***** Data extract

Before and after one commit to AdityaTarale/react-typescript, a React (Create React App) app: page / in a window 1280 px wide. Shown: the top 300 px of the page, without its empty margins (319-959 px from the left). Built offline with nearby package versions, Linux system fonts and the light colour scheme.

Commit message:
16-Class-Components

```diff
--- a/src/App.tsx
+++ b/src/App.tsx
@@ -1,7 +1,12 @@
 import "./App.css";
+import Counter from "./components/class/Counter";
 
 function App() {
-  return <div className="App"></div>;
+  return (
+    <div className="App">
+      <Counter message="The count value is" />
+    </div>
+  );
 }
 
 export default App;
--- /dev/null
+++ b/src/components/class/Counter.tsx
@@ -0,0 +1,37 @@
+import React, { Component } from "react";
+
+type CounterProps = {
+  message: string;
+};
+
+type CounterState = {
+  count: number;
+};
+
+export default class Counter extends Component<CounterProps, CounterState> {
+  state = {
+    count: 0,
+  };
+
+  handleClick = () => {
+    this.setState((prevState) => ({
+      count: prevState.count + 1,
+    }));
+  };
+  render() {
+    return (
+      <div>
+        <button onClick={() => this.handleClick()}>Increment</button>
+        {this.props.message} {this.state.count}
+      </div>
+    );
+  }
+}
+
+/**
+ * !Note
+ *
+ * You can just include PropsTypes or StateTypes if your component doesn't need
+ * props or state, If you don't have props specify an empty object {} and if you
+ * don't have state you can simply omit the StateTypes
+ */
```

**********

Task prompt:
The lines you need are those holding the word "import"; copy each of them from the material above.

Written answer:
 import "./App.css";
+import Counter from "./components/class/Counter";
+import React, { Component } from "react";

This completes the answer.